‘Kyung-rak’ means a certain bio-reactionary channel that controls the circulation of ‘Qi’ and blood with interconnecting many acupoints in the body. It governs overall physiological phenomena that arise between ‘Qi’ and blood: serves some carrying functions; controls pathological reaction and treatment.
How is ‘Kyung-rak’ distributed in the body?
Among the twelve channels, ‘yangming taiyin’ and ‘shaoyin’ vertically cover the front side of the body; ‘shaoyang Jueyin’, flanks of the body; ‘taiyang’, the back side of the body.
Acupoint, also called transferring point, can serve as both the stimulative and the targeted points in acupuncture treatment. It interconnects sQin, five organs & six viscera and meridians.
The classification of acupoints
Followings are specific acupoints in the body and their own unique and special function.
1. Primary points (‘won-hyul’)
This serves as a stationary point of primordial ‘Qi’ from internal organs and viscera. Primordial Qi spread through the body via triple energizer, and at that time, a certain point on the sQin where the Qi is amassed is called primary point. Especially, the symptoms of disease in internal organs and viscera that can be seen on the point are helpful when diagnosing the general conditions of the patient’s pulse and internal organs. Each primary point represents a designated channel, so it can be used when treating the weak or excessive conditions of internal organs and viscera: when excessive, it gets discarded; when weak or deficient, it gets preserved and strengthened.
2. Collateral points (‘rak-hyul’)
This is the point that forms and controls the exterior-interior relationship among the 12 channels. Therefore, It is usually used for disease of exterior-interior channels. There are total 15 collateral points.12 collateral points among these, each one point of 12 collaterals which separate from 12 regular channels, have the function of linQing up the Qi and blood of the two channels related exteriorly-interiorly. There can be used for disorders involving the exterior-interior syndrome. For example, acupuncturing L7(collateral point of Lung meridian) can treat headache. But head is not path of Lung meridian. That’s why lung meridian and large intestine meridian which runs thru head have relationship of exterior and interior (or brothers). Others are those of collaterals of GV(governer vessel), CV(conception vessel) and the major collateral of the spleen. They can be used to treat abdomen, back and lateral side of trunk depending each running parh.
3. Cleft points (‘geuk-hyul’)
This is a chasm made by bend or twist of Qi and blood of meridians. Therefore, Qi and blood of channel gets together at this point. Besides acute disease in each channel can be treated by acupuncturing this point, excess type or deficiency type of disease can be diagnosed by pressing this point..
4. Front-Mu points
This means that Qi in the internal organs is centered on a point of chest or abdomen and gets distributed to the acupoints. It is originated from near the internal organs. When a disease appears in the internal organs and viscera, there can be seen some disorders around the area where blood is temporarily amassed. The area controls hyperactivity of yin & yang in internal organs and viscera.

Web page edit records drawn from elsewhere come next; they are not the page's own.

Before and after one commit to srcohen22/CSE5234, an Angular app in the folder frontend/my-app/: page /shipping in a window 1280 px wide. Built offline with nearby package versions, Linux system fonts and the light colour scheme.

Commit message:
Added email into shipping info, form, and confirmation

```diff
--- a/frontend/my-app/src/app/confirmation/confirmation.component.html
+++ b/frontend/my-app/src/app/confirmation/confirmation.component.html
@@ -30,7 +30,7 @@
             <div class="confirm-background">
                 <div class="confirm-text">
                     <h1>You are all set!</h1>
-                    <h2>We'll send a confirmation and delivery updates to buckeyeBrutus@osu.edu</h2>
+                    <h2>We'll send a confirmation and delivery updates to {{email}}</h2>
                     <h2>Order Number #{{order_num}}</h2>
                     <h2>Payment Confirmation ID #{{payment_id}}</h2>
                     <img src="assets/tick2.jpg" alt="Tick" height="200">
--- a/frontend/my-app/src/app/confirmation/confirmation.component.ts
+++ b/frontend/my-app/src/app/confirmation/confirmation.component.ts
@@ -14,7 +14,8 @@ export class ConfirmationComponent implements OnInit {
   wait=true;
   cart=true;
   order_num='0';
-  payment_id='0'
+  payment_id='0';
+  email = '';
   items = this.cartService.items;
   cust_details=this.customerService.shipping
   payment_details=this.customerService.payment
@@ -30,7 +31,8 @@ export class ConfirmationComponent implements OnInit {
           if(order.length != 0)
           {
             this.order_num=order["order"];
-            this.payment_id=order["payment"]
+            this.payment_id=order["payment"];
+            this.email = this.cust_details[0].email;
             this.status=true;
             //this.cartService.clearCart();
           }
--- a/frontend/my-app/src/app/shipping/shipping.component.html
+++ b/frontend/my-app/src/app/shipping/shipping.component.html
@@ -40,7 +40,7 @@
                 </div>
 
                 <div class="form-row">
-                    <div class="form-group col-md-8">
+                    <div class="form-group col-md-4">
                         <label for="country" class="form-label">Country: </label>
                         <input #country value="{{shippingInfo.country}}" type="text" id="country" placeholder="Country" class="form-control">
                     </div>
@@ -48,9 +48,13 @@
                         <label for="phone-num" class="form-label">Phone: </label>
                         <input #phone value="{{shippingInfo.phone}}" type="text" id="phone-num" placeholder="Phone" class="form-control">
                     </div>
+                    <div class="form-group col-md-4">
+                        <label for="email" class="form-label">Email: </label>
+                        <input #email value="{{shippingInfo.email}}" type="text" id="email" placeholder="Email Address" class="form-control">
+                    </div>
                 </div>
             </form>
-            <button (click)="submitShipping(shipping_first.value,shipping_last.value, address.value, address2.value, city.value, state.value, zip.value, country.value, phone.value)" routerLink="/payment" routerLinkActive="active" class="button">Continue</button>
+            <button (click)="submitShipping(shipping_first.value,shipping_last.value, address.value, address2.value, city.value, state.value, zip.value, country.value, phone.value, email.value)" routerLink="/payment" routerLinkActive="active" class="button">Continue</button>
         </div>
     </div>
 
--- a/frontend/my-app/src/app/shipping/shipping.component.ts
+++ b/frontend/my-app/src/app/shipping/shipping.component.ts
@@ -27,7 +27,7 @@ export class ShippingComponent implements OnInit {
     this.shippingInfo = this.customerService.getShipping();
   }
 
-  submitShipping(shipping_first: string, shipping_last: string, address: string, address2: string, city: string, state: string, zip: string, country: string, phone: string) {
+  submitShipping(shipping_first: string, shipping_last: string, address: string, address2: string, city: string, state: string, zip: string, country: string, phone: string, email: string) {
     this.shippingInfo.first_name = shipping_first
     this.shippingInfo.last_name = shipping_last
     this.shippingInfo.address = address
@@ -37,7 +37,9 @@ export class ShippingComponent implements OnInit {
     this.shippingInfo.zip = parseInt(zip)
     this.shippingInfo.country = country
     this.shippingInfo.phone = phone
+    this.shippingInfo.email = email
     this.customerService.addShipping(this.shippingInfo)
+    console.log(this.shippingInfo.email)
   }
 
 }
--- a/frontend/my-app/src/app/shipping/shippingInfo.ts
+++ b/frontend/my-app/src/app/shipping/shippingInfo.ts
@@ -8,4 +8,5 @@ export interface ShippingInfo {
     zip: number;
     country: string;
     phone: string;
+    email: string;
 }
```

5. Back-shu points
This indicates a certain point in the back where Qi is streaming and infused. Qi in the internal organs is connected to back in the body, and when it gets activated, some unusual symptoms can be found. This point can have great influence on internal organs, and E.N.T disease can be treated by diagnosing and treating the point.